The Resident Evil franchise is back at the head of the survival horror table. After a few shaky sequels, Capcom resuscitated its zombie series with 2017’s back-to-basics Resident Evil 7. Two successful remakes and one wide Chris Redfield later, Hollywood is ready to give the series a second chance. Netflix currently has two different Resident Evil projects in the works, while 47 Meters Down director Johannes Roberts is working on a new film set in the Spencer Mansion that promises to be faithful to the original game.
But no adaptation of Resident Evil is complete without one key ingredient: bad acting.
Jill Sandwiches and Things of That Nature
I’m not talking about farcical performances like you’d see in a modern, self-aware horror-comedy. I’m talking about the kind of acting that makes you wonder if anyone on set has ever watched a movie before.
Questionable acting has always been a core tenet of Resident Evil, dating back to the first game in the series. Head-scratching deliveries full of alien emphasis choices launched the 1996 classic to permanent meme status. An iconic line like “you were almost a Jill sandwich” isn’t just memorable because it’s bizarre on paper; it’s elevated by the fact that Barry’s voice actor inexplicably hiccups Jill’s name through a stifled laugh, nearly breaking it into two syllables.
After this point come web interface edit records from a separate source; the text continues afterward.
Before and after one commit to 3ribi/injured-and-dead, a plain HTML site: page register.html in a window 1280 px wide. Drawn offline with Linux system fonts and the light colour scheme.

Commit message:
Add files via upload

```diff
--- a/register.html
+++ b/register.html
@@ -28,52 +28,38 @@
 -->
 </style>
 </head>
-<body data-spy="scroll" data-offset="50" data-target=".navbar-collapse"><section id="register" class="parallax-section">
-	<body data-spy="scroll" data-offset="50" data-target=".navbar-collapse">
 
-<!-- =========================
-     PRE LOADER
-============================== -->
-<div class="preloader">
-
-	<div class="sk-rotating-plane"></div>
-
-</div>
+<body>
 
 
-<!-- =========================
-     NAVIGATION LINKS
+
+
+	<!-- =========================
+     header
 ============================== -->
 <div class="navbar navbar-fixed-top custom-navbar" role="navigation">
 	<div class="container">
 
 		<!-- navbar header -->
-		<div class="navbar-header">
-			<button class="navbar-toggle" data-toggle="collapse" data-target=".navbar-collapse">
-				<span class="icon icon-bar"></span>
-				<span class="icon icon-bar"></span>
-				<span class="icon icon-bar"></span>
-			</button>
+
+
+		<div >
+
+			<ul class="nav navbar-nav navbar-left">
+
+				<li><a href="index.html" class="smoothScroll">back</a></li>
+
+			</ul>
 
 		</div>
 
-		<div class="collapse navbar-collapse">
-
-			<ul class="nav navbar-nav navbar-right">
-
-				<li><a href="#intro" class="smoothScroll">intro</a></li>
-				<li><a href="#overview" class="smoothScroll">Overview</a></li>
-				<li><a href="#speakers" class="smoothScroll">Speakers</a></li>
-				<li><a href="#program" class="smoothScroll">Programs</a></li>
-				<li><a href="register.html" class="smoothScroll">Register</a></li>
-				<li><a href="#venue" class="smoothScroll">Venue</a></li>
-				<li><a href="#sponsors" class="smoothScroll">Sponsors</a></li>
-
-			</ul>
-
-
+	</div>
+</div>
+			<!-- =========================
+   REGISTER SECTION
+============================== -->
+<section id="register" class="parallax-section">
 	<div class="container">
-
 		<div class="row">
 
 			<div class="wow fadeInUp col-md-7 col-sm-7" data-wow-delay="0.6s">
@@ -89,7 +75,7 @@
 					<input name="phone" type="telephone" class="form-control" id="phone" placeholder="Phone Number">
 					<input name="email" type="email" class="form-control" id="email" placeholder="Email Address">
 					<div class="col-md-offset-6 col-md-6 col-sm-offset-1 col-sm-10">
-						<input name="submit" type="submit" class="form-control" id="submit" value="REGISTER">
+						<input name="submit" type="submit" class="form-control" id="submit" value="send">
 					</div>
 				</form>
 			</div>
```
There’s a good reason for the game’s stilted acting. In an interview with Metro back in 2014, director Shinji Mikami took the blame for the performances, citing his own trouble understanding the game’s English voice cast.
“The actual voice recording was done in Japan, and the voice actors live in Japan,” Mikami explained. “And when they spoke the dialogue in English it was very fast so I couldn’t really follow. So I asked those actors to speak slower, so that’s what happened.”
Later games don’t fare much better. The 2002 GameCube remake even goes so far as to rewrite the script’s most infamous moments, but the voice actors still have trouble convincingly delivering tweaked lines like “A second late, you would have fit nicely into a sandwich!”
None of this is a detriment to the franchise’s legacy. In fact, it’s exactly what makes it stand out in a sea of indistinguishable zombie media. The games still contain plenty of worn tropes and genre cliches, but the strange acting brings a unique flavor, firmly placing the series into b-movie territory. For all its big picture musings on evil corporations, it’s hard to take things too seriously when the games’ casts bicker like daytime soap opera lovers.
You’ll Laugh, You’ll Cry
Even with that unintentional humor, Resident Evil still delivers genuine terror. Memorable jump scares and grotesque body horror keep the games more frightening than your average low budget, meme-fueled schlock like Troll 2. The adoration for the series isn’t ironic; these are polished, competent, and legitimately scary games.
The oddball acting provides a unique form of tension relief without trying to shoehorn laughs in. Perhaps the series’ greatest strength is that it holds a confident poker face no matter what, leaving the player to question whether or not Capcom is in on the joke.
Director Paul W. S. Anderson seemed to understand this when he adapted the games into an endless string of movies (or maybe he didn’t. Again, the unclear intentions of the franchise is part of the fun). In some ways, Resident Evil: Apocalypse — which loosely follows the events of Resident Evil 3: Nemesis — delivers a suitably faithful silver screen version of the games. It’s gory, cheesy, and features actors moving around the screen with the skeletal mobility of a Lego man. Apocalypse doesn’t try to elevate or outsmart its source material. Whether it’s purposeful or not, Anderson embraces the hokeyness of the original game’s live-action cutscenes, which play out with the overconfident panache of a student film.
More Like This:
- Video Game Birds Most Likely to Prophesize Your Ironic, Untimely Demise
- Games and Great Performances with Sarah Elmaleh
- The Best Horror Movies of 2020 You Can Watch Right Now
That Feeling When Zombies Attack
The next breed of Resident Evil adaptations may not take those same cues. Johannes Roberts’ upcoming film features a more than capable cast of actors with Hollywood blockbuster experience. More telling is Roberts’ description of the project in the press announcement, which says, “With this movie, I really wanted to go back to the original first two games and re-create the terrifying visceral experience I had when I first played them whilst at the same time telling a grounded human story about a small dying American town that feels both relatable and relevant to today’s audiences.”
Resident Evil is anything but relatable. It’s a game about a team of cornball supercops stumbling into a secret government mansion full of zombies. At one point, they fight a giant snake. There are timely threads to be tugged on, but the idea of molding the game into an analogy for America’s economic crisis or the COVID-19 pandemic is questionable, if not a little grotesque.
That’s not to say it can’t be good. It just leaves one to wonder why a studio would even want to gobble up the rights to the franchise instead of snatching up a more self-serious zombie property. To faithfully adapt Resident Evil is to create a big-budget b-movie with the subtlety of a stop sign. Concealing the series’ weird and beloved edges only sets up a trap for producers hungry for the next Walking Dead; you’re bound to end up a Jill sandwich.